The solitary circumscribed pulmonary nodule seems to have become the hunting ground of the thoracic surgeon in recent years. Report after report has affirmed that primary resectable pulmonary malignancy may present itself in this form (Fig. 1).1-24
There is thus a good argument for removing all solitary pulmonary nodules. The argument runs as follows. Primary lung cancer has been seen in patients as young as 21 years of age. Furthermore, patients with nonmalignant nodules, including tuberculosis and other infections, are very seldom made worse by surgery. It is important to both physician and patient to know the cause of the lesion, not only from the standpoint of further treatment but also from that of prognosis.25-29 In short, tissue diagnosis permits a reliable prognosis and usually sound therapy.

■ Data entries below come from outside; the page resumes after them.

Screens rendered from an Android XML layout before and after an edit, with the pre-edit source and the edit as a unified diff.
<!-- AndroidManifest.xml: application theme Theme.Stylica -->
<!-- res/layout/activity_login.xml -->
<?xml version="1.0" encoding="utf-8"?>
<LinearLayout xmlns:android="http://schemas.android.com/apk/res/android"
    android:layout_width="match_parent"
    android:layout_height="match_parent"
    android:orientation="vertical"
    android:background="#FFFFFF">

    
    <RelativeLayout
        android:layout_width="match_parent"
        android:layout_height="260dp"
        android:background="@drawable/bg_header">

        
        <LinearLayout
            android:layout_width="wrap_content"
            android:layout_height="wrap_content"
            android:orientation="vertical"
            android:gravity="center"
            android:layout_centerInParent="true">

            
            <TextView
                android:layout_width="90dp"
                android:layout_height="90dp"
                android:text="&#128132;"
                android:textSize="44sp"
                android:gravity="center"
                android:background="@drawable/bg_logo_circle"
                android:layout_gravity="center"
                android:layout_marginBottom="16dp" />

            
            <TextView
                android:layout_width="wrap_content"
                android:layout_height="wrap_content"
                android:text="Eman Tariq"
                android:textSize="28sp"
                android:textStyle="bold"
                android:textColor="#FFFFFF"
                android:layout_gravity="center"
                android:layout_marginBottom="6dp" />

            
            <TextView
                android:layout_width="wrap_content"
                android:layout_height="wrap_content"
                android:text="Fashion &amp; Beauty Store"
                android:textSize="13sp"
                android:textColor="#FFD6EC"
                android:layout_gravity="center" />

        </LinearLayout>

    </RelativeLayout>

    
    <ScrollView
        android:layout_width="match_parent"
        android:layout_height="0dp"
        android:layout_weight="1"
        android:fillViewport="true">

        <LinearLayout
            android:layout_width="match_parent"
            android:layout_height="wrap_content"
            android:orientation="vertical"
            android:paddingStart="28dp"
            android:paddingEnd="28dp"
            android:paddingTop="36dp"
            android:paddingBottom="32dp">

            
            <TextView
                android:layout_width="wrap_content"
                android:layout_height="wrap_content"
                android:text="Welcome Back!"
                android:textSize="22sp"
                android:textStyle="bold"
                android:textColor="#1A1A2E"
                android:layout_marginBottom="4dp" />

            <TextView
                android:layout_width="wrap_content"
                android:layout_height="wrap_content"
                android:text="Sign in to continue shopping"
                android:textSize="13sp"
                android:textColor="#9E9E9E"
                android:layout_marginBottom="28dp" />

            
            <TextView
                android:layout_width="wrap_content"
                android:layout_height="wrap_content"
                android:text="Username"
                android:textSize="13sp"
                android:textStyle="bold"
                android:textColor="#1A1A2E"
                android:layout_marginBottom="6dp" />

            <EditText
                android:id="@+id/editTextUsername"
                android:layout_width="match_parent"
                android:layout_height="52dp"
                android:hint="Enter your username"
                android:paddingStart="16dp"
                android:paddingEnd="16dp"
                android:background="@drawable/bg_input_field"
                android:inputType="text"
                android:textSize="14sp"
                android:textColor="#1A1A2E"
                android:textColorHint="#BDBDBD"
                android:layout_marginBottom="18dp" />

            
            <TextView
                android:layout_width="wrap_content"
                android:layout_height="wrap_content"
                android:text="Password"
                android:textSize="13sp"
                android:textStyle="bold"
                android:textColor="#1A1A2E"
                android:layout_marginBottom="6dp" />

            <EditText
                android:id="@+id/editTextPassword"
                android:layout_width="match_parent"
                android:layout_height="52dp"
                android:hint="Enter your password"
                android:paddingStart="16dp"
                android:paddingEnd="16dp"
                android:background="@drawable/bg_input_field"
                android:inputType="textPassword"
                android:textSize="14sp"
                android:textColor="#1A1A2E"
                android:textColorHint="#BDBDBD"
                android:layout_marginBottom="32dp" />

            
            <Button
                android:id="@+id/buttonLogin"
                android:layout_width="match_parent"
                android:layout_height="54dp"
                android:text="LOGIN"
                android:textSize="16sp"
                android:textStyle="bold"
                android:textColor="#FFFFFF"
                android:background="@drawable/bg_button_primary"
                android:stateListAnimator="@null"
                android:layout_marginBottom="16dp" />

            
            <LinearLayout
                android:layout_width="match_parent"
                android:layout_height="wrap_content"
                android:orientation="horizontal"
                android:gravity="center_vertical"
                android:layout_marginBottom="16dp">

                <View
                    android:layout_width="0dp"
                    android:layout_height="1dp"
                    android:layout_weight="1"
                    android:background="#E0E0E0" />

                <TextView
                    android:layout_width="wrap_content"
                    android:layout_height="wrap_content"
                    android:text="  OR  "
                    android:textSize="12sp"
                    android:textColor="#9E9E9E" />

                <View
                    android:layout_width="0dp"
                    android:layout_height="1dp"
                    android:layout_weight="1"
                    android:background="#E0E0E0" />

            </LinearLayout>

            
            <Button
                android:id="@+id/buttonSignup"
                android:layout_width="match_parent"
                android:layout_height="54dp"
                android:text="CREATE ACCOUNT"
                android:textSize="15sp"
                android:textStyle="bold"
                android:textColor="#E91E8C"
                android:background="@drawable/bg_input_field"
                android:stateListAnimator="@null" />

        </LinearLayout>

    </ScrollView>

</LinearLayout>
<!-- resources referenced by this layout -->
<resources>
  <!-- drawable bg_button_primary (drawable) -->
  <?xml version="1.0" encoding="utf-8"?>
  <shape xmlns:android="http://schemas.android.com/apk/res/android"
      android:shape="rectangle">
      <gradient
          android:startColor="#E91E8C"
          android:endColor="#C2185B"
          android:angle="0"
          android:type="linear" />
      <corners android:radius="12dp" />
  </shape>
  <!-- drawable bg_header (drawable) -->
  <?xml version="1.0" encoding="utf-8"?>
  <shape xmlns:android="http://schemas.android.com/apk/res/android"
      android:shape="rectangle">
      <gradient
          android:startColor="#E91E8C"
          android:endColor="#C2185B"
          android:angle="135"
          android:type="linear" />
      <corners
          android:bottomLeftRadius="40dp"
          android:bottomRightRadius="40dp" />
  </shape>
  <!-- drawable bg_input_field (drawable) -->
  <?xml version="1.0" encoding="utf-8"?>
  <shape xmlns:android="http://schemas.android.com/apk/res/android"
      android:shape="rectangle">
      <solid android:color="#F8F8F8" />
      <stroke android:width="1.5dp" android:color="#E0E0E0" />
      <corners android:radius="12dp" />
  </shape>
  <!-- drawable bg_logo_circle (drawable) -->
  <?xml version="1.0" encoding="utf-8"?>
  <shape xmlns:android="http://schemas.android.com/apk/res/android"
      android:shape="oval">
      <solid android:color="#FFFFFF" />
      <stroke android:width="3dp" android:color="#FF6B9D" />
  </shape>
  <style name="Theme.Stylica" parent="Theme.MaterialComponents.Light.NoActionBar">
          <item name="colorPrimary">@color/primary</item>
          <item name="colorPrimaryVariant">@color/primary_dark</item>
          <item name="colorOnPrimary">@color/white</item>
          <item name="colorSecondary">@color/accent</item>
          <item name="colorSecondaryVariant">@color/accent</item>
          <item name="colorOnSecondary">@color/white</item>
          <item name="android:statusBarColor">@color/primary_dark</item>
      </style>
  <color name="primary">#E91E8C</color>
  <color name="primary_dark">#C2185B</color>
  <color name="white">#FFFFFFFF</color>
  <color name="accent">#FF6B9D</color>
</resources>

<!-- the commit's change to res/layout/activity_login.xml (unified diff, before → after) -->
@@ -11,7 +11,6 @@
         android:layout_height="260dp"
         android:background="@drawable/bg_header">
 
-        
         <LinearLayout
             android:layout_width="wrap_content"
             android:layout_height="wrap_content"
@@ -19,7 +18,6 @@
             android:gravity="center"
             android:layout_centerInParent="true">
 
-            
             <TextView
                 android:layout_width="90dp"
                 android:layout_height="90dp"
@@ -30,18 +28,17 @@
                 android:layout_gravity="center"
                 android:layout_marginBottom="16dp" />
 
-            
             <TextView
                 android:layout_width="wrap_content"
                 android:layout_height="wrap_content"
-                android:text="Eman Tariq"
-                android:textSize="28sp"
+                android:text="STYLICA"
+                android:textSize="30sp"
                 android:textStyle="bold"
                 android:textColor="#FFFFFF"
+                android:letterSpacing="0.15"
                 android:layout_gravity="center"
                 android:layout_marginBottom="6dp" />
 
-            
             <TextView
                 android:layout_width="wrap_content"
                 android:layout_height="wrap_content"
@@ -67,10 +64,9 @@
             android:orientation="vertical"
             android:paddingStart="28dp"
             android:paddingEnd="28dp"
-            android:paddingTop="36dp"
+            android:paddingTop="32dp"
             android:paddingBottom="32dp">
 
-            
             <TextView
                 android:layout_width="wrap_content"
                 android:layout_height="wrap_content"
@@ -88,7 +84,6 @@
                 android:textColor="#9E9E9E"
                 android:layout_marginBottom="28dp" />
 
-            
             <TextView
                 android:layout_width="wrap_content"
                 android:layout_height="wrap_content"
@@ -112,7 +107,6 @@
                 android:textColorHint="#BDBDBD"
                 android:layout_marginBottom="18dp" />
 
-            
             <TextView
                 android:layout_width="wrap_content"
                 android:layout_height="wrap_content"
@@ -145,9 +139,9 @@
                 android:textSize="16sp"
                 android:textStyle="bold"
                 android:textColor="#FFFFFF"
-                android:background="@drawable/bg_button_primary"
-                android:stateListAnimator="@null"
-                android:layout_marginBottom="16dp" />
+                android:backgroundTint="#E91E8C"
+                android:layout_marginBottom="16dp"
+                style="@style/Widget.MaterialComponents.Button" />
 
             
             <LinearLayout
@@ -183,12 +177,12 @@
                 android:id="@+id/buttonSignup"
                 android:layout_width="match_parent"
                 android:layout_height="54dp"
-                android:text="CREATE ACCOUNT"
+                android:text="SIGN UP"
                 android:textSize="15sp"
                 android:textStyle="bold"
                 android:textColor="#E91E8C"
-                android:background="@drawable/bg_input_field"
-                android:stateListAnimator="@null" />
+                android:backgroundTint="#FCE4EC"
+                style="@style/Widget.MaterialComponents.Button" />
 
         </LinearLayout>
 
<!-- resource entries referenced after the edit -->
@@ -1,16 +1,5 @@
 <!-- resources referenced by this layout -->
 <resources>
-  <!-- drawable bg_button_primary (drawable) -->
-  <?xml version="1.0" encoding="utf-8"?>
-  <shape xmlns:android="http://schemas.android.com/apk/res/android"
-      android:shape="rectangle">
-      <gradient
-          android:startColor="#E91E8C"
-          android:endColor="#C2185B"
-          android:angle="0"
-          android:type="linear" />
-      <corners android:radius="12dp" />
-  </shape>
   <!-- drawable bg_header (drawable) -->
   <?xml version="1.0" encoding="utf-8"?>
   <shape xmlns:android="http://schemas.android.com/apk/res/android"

The situation was becoming reasonably clarified until May, 1956, when Holin and associates presented at the annual meeting of the American